**Work to be completed**: In the entries below, print exactly the lines from the first through the one with "<ProgressBar", both included, and none of the pictures.

**Extracted information**:
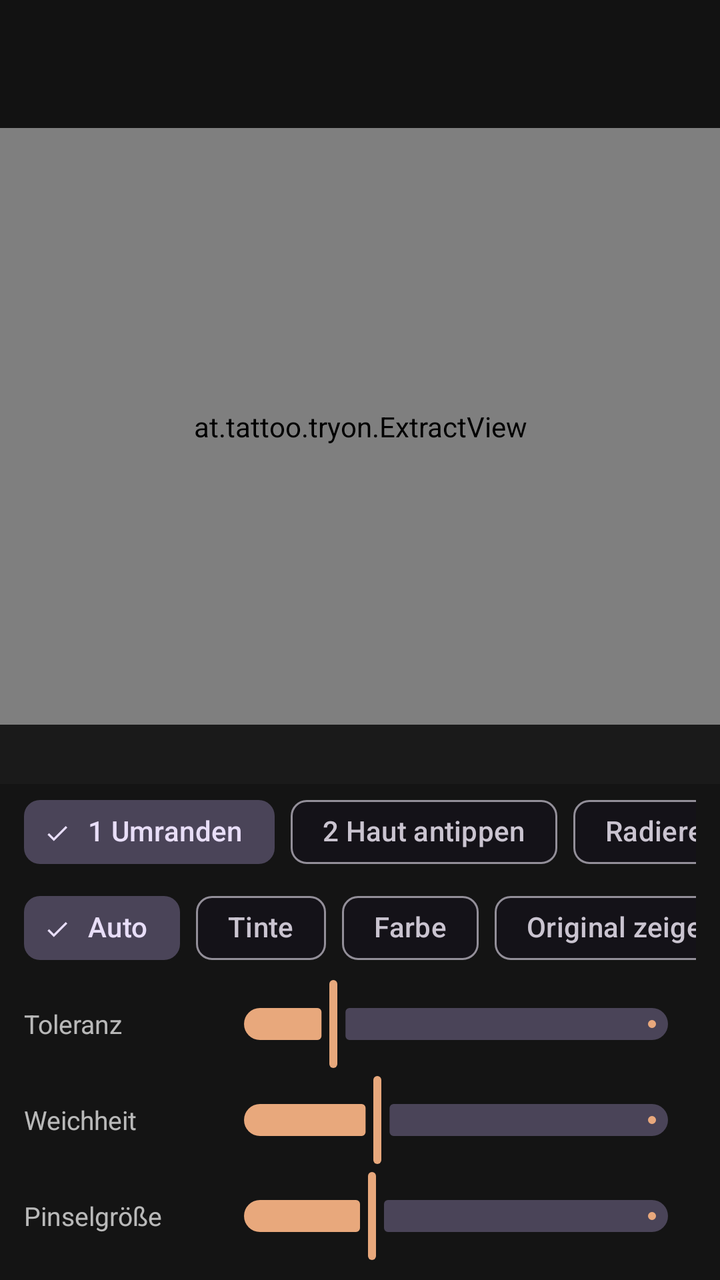
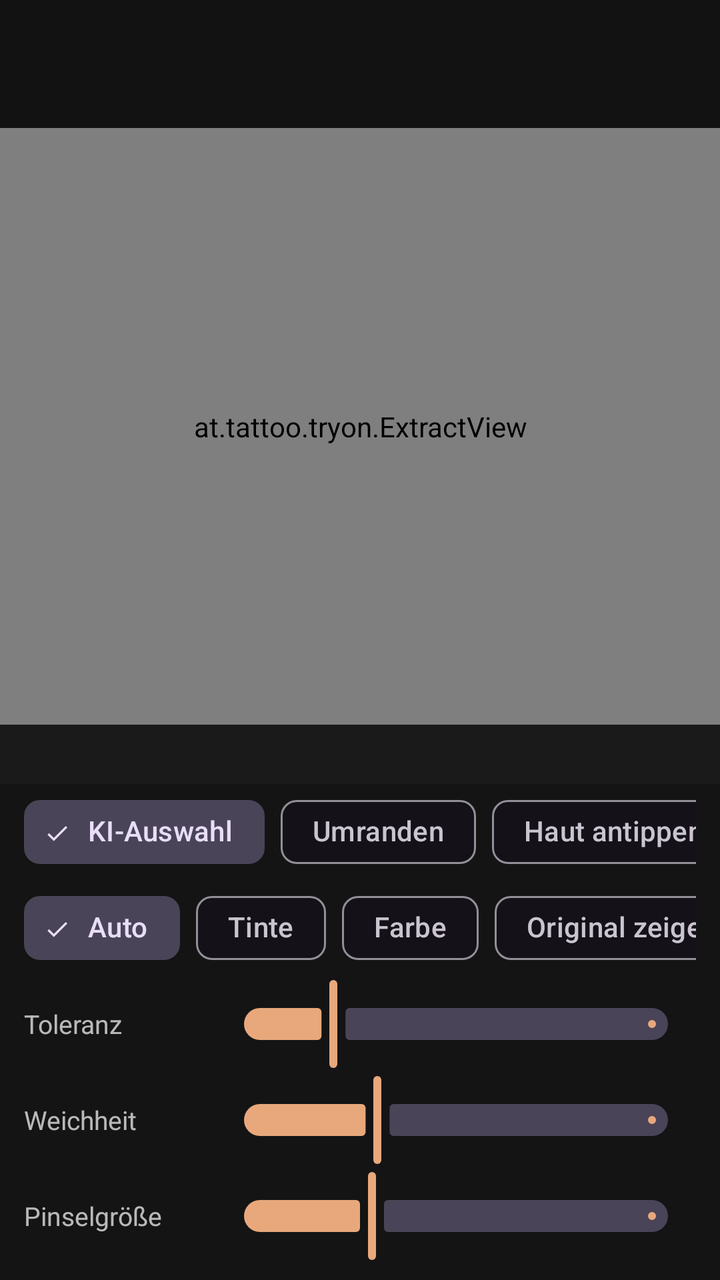

An Android layout rendered at two revisions. The XML below is the earlier revision; the diff shows what the commit changed to produce the second picture.
<!-- AndroidManifest.xml: application theme Theme.TattooTryOn -->
<!-- res/layout/activity_extract.xml -->
<?xml version="1.0" encoding="utf-8"?>
<LinearLayout xmlns:android="http://schemas.android.com/apk/res/android"
    xmlns:app="http://schemas.android.com/apk/res-auto"
    android:layout_width="match_parent"
    android:layout_height="match_parent"
    android:orientation="vertical">

    <com.google.android.material.appbar.MaterialToolbar
        android:id="@+id/toolbar"
        android:layout_width="match_parent"
        android:layout_height="?attr/actionBarSize" />

    <FrameLayout
        android:layout_width="match_parent"
        android:layout_height="0dp"
        android:layout_weight="1"
        android:background="#0B0B0B">

        <at.tattoo.tryon.ExtractView
            android:id="@+id/extractView"
            android:layout_width="match_parent"
            android:layout_height="match_parent" />

        <ProgressBar
            android:id="@+id/progress"
            android:layout_width="wrap_content"
            android:layout_height="wrap_content"
            android:layout_gravity="center"
            android:visibility="gone" />
    </FrameLayout>

    <TextView
        android:id="@+id/hint"
        android:layout_width="match_parent"
        android:layout_height="wrap_content"
        android:background="#1A1A1A"
        android:paddingStart="14dp"
        android:paddingTop="6dp"
        android:paddingEnd="14dp"
        android:paddingBottom="6dp"
        android:textColor="#CCFFFFFF"
        android:textSize="13sp" />

    <LinearLayout
        android:layout_width="match_parent"
        android:layout_height="wrap_content"
        android:background="#141414"
        android:orientation="vertical"
        android:paddingStart="12dp"
        android:paddingEnd="12dp"
        android:paddingBottom="8dp">

        <HorizontalScrollView
            android:layout_width="match_parent"
            android:layout_height="wrap_content"
            android:scrollbars="none">

            <com.google.android.material.chip.ChipGroup
                android:id="@+id/toolGroup"
                android:layout_width="wrap_content"
                android:layout_height="wrap_content"
                app:selectionRequired="true"
                app:singleLine="true"
                app:singleSelection="true">

                <com.google.android.material.chip.Chip
                    android:id="@+id/toolLasso"
                    style="@style/Widget.Material3.Chip.Filter"
                    android:layout_width="wrap_content"
                    android:layout_height="wrap_content"
                    android:checked="true"
                    android:text="1 Umranden" />

                <com.google.android.material.chip.Chip
                    android:id="@+id/toolSample"
                    style="@style/Widget.Material3.Chip.Filter"
                    android:layout_width="wrap_content"
                    android:layout_height="wrap_content"
                    android:text="2 Haut antippen" />

                <com.google.android.material.chip.Chip
                    android:id="@+id/toolErase"
                    style="@style/Widget.Material3.Chip.Filter"
                    android:layout_width="wrap_content"
                    android:layout_height="wrap_content"
                    android:text="Radieren" />

                <com.google.android.material.chip.Chip
                    android:id="@+id/toolRestore"
                    style="@style/Widget.Material3.Chip.Filter"
                    android:layout_width="wrap_content"
                    android:layout_height="wrap_content"
                    android:text="Zurückholen" />
            </com.google.android.material.chip.ChipGroup>
        </HorizontalScrollView>

        <HorizontalScrollView
            android:layout_width="match_parent"
            android:layout_height="wrap_content"
            android:scrollbars="none">

            <LinearLayout
                android:layout_width="wrap_content"
                android:layout_height="wrap_content"
                android:gravity="center_vertical"
                android:orientation="horizontal">

                <com.google.android.material.chip.ChipGroup
                    android:id="@+id/modeGroup"
                    android:layout_width="wrap_content"
                    android:layout_height="wrap_content"
                    app:selectionRequired="true"
                    app:singleLine="true"
                    app:singleSelection="true">

                    <com.google.android.material.chip.Chip
                        android:id="@+id/modeAuto"
                        style="@style/Widget.Material3.Chip.Filter"
                        android:layout_width="wrap_content"
                        android:layout_height="wrap_content"
                        android:checked="true"
                        android:text="Auto" />

                    <com.google.android.material.chip.Chip
                        android:id="@+id/modeInk"
                        style="@style/Widget.Material3.Chip.Filter"
                        android:layout_width="wrap_content"
                        android:layout_height="wrap_content"
                        android:text="Tinte" />

                    <com.google.android.material.chip.Chip
                        android:id="@+id/modeColor"
                        style="@style/Widget.Material3.Chip.Filter"
                        android:layout_width="wrap_content"
                        android:layout_height="wrap_content"
                        android:text="Farbe" />
                </com.google.android.material.chip.ChipGroup>

                <com.google.android.material.chip.Chip
                    android:id="@+id/chipOriginal"
                    style="@style/Widget.Material3.Chip.Filter"
                    android:layout_width="wrap_content"
                    android:layout_height="wrap_content"
                    android:layout_marginStart="8dp"
                    android:text="Original zeigen" />

                <com.google.android.material.chip.Chip
                    android:id="@+id/chipClearSamples"
                    style="@style/Widget.Material3.Chip.Assist"
                    android:layout_width="wrap_content"
                    android:layout_height="wrap_content"
                    android:layout_marginStart="8dp"
                    android:text="Hautproben löschen" />
            </LinearLayout>
        </HorizontalScrollView>

        <LinearLayout
            android:layout_width="match_parent"
            android:layout_height="wrap_content"
            android:gravity="center_vertical"
            android:orientation="horizontal">

            <TextView
                style="@style/SectionLabel"
                android:layout_width="96dp"
                android:text="Toleranz" />

            <com.google.android.material.slider.Slider
                android:id="@+id/sliderTolerance"
                android:layout_width="0dp"
                android:layout_height="wrap_content"
                android:layout_weight="1"
                android:value="0.15"
                android:valueFrom="0.0"
                android:valueTo="0.8" />
        </LinearLayout>

        <LinearLayout
            android:layout_width="match_parent"
            android:layout_height="wrap_content"
            android:gravity="center_vertical"
            android:orientation="horizontal">

            <TextView
                style="@style/SectionLabel"
                android:layout_width="96dp"
                android:text="Weichheit" />

            <com.google.android.material.slider.Slider
                android:id="@+id/sliderSoftness"
                android:layout_width="0dp"
                android:layout_height="wrap_content"
                android:layout_weight="1"
                android:value="0.15"
                android:valueFrom="0.0"
                android:valueTo="0.5" />
        </LinearLayout>

        <LinearLayout
            android:layout_width="match_parent"
            android:layout_height="wrap_content"
            android:gravity="center_vertical"
            android:orientation="horizontal">

            <TextView
                style="@style/SectionLabel"
                android:layout_width="96dp"
                android:text="Pinselgröße" />

            <com.google.android.material.slider.Slider
                android:id="@+id/sliderBrush"
                android:layout_width="0dp"
                android:layout_height="wrap_content"
                android:layout_weight="1"
                android:value="40"
                android:valueFrom="8"
                android:valueTo="120" />
        </LinearLayout>
    </LinearLayout>
</LinearLayout>
<!-- resources referenced by this layout -->
<resources>
  <style name="SectionLabel">
          <item name="android:layout_width">wrap_content</item>
          <item name="android:layout_height">wrap_content</item>
          <item name="android:textSize">13sp</item>
          <item name="android:textColor">#B3FFFFFF</item>
      </style>
  <style name="Theme.TattooTryOn" parent="Theme.Material3.Dark.NoActionBar">
          <item name="colorPrimary">@color/accent</item>
          <item name="colorOnPrimary">@color/on_accent</item>
          <item name="colorSecondary">@color/accent_2</item>
          <item name="android:colorBackground">@color/ink</item>
          <item name="android:statusBarColor">@color/ink</item>
          <item name="android:navigationBarColor">@color/ink</item>
      </style>
  <color name="accent">#E8A87C</color>
  <color name="on_accent">#2A1404</color>
  <color name="accent_2">#C38D9E</color>
  <color name="ink">#121212</color>
</resources>

<!-- the commit's change to res/layout/activity_extract.xml (unified diff, before → after) -->
@@ -64,19 +64,26 @@
                 app:singleSelection="true">
 
                 <com.google.android.material.chip.Chip
+                    android:id="@+id/toolAi"
+                    style="@style/Widget.Material3.Chip.Filter"
+                    android:layout_width="wrap_content"
+                    android:layout_height="wrap_content"
+                    android:checked="true"
+                    android:text="KI-Auswahl" />
+
+                <com.google.android.material.chip.Chip
                     android:id="@+id/toolLasso"
                     style="@style/Widget.Material3.Chip.Filter"
                     android:layout_width="wrap_content"
                     android:layout_height="wrap_content"
-                    android:checked="true"
-                    android:text="1 Umranden" />
+                    android:text="Umranden" />
 
                 <com.google.android.material.chip.Chip
                     android:id="@+id/toolSample"
                     style="@style/Widget.Material3.Chip.Filter"
                     android:layout_width="wrap_content"
                     android:layout_height="wrap_content"
-                    android:text="2 Haut antippen" />
+                    android:text="Haut antippen" />
 
                 <com.google.android.material.chip.Chip
                     android:id="@+id/toolErase"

**Result for this exercise**:
An Android layout rendered at two revisions. The XML below is the earlier revision; the diff shows what the commit changed to produce the second picture.
<!-- AndroidManifest.xml: application theme Theme.TattooTryOn -->
<!-- res/layout/activity_extract.xml -->
<?xml version="1.0" encoding="utf-8"?>
<LinearLayout xmlns:android="http://schemas.android.com/apk/res/android"
    xmlns:app="http://schemas.android.com/apk/res-auto"
    android:layout_width="match_parent"
    android:layout_height="match_parent"
    android:orientation="vertical">

    <com.google.android.material.appbar.MaterialToolbar
        android:id="@+id/toolbar"
        android:layout_width="match_parent"
        android:layout_height="?attr/actionBarSize" />

    <FrameLayout
        android:layout_width="match_parent"
        android:layout_height="0dp"
        android:layout_weight="1"
        android:background="#0B0B0B">

        <at.tattoo.tryon.ExtractView
            android:id="@+id/extractView"
            android:layout_width="match_parent"
            android:layout_height="match_parent" />

        <ProgressBar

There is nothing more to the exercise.